October 11, 2016
Aerial yoga looks intimidating. Thoughts immediately go to Cirque du Soleil maneuvers. Excuses are made that yoga on the ground needs to be fully mastered before yoga in mid-air can be attempted.
Hanging upside down from a silk sling sounded like a cool idea, but I wasn't planning on trying it anytime soon. Then my editor found out about it and immediately sent me off to Amrita Yoga & Wellness in Fishtown (1204 Frankford Ave.), so I could write about it and/or hurt myself.
The studio, which has been around for about six years, is inviting. Each design decision was made with earth, water, air and fire in mind: Lots of wood, a softly gurgling waterfall and muted shades of brown and blue.
Aerial yoga was one of the first classes established when it opened in 2010, enabled by its high ceiling beams.
The soothing spa-like layout must have been working, or maybe having recently completed my first half marathon had gone to my head and I was still on an adrenaline rush, but gripping the white silk sling, I was more excited than nervous.
Stacia Nero, yoga instructor at Amrita leading my one-on-one session, explained that aerial yoga's counter-gravity works to decompress the spine, release muscle tension and enhance blood circulation.

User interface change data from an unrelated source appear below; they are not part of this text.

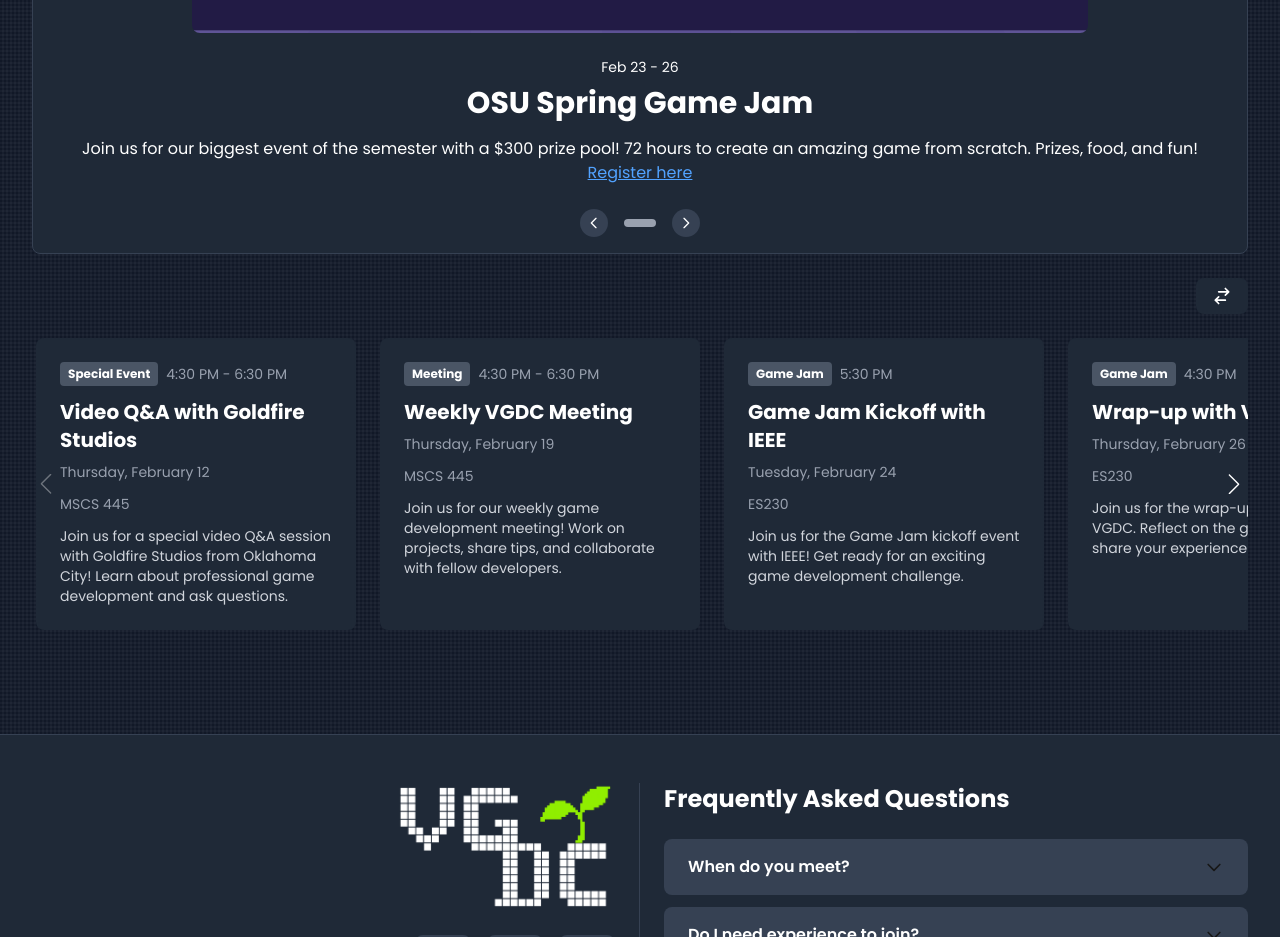
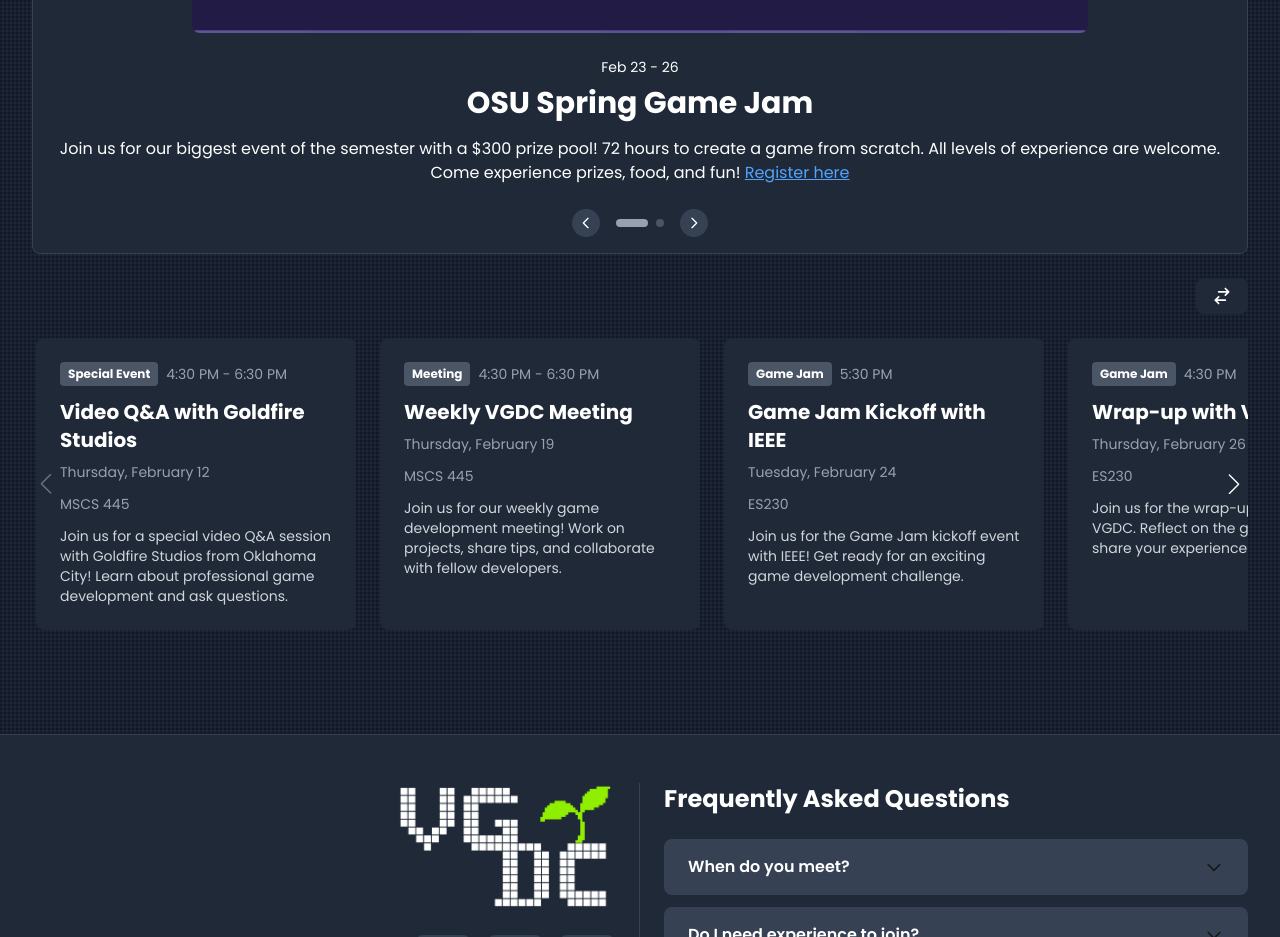
Before and after one commit to charlieautry/vgdc-site, a Next.js app: page / in a window 1280 px wide. Shown: the part 1600-2537 px from the top of the page. Built offline with nearby package versions, Linux system fonts and the light colour scheme.

Commit message:
Updated site

```diff
--- a/app/data/importantEvents.ts
+++ b/app/data/importantEvents.ts
@@ -13,9 +13,17 @@
   {
     title: "OSU Spring Game Jam",
     image: "/images/osugamejamflyer.png",
-    description: "Join us for our biggest event of the semester with a $300 prize pool! 72 hours to create an amazing game from scratch. Prizes, food, and fun!",
+    description: "Join us for our biggest event of the semester with a $300 prize pool! 72 hours to create a game from scratch. All levels of experience are welcome. Come experience prizes, food, and fun!",
     date: "Feb 23 - 26",
     link: "https://itch.io/jam/osu-game-jam-spring-2026",
     linkText: "Register here"
+  },
+  {
+    title: "Goldfire Studios Q&A",
+    image: "https://goldfirestudios.com/images/ogGoldFire.png",
+    description: "James Simpson, the founder of the indie game company GoldFire Studios, has agreed to a virtual Q&A for 5:30pm on this day! We will still meet at 4:30 in our usual room and at 5:30 we will have the video call on the projector screen. If you've ever wanted to talk to the founder of a video game company now is your chance!",
+    date: "Feb 11",
+    link: "",
+    linkText: ""
   }
 ];
```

The fabric acts as a tool for balance, posture, alignment and to deepen stretches.
Since I had never tried aerial yoga before, the silk would potentially feel irritating on my skin as I pushed against it but the next day I would wake with the sensation I had gotten a deep tissue massage. With that payoff in mind, I was completely onboard.
Amrita uses single point slings, meaning both ends of the fabric are connected at the same hook on the ceiling instead of two separate points, making it possible to spin around.
Nero started off our session with a few deep stretching poses, using the ground and the sling. I leaned into the fabric so it was behind my upper back and tucked under my armpits. My first thought: "Yeah, this fabric does not feel soft." It did feel strong, though, and completely capable of holding me up, which was reassuring.
Next was Downward Dog, with the fabric in front of my hips to help stabilize and extend my stretch. Seemed simple enough, but this was the point when I started to get worried. Whatever anxiety I had suppressed initially was now flooding over me.
For as long as I can remember, I've had horribly tight hamstrings. Blame it on competitive running since grade school or blame it on an unwillingness to do the necessary stretches each day, but I've just accepted it.
Keeping my heels flat on the ground, with my legs straight, felt almost impossible. If I couldn't do the one yoga pose everyone knows by name, then how would I ever get my non-flexible body into one of the upside down positions?
Nero must have seen the panic in my eyes because she was quick to note that aerial yoga is actually amazing for runners. Constantly pounding the pavement puts a ton of pressure on the body; aerial yoga takes that pressure off.
We worked through a few more poses, so I could get used to the sling, before she showed me step-by-step how to move into an inversion. By then, I was definitely sweating.
Here's the thing about flipping into an inverted pose: You have to completely trust that you're not going to fall straight down on your head. If your body is positioned correctly in the silk then you'll dangle with your head a foot or so above the floor.
Allowing yourself to fall forward is scary. Then, when you're hanging there or possibly spinning around upside down, you will become disoriented. For first-timers, the rush of blood to the head can be nauseating.
I don't have the strength built up yet to master a handstand pose on the ground, but there I was hanging in an inverted star position, ready to shift into the next pose. What many don't realize is that the support of the silk sling helps with some of the more challenging moves.
After that first flip forward, aerial yoga became less intimidating. With the help of a patient instructor, even a newbie can work into an inversion. Once you're upside down, it is both relaxing and liberating hanging there.
That doesn't mean aerial yoga isn't challenging, though. Leg muscles, arm muscles, core muscles will all be engaged over the course of the class. The fabric eases tension and stabilizes, but it can't do all the work.
To get the most out of your workout, you'll need to push against the fabric at times, keep your core tight and deeply stretch.
At the end of the class, I got to lay in my silk cocoon, sway gently and relax in Savasana, the final pose. I felt lighter, taller and incredibly happy.
Hardly out the studio door and I was already raving about the experience, sending group texts with too many exclamation points. Post-workout endorphins were definitely on high.
None of my friends were onboard to sign up for classes with me, which was expected (I would have said the same thing before the "We tried it" assignment) but still disappointing.
There seems to be a widespread misconception that aerial yoga is for gymnasts, even though the workout doesn't require any more acrobatic ability than a regular yoga class.
It looks strange to hang from a strip of silk, but it's doable.
Amrita Yoga & Wellness offers a full schedule of yoga classes. Those who wish to participate in aerial yoga are asked to take two foundation classes, before attending regularly scheduled aerial yoga. The foundation classes go over the basics to give participants the confidence to attend class regularly.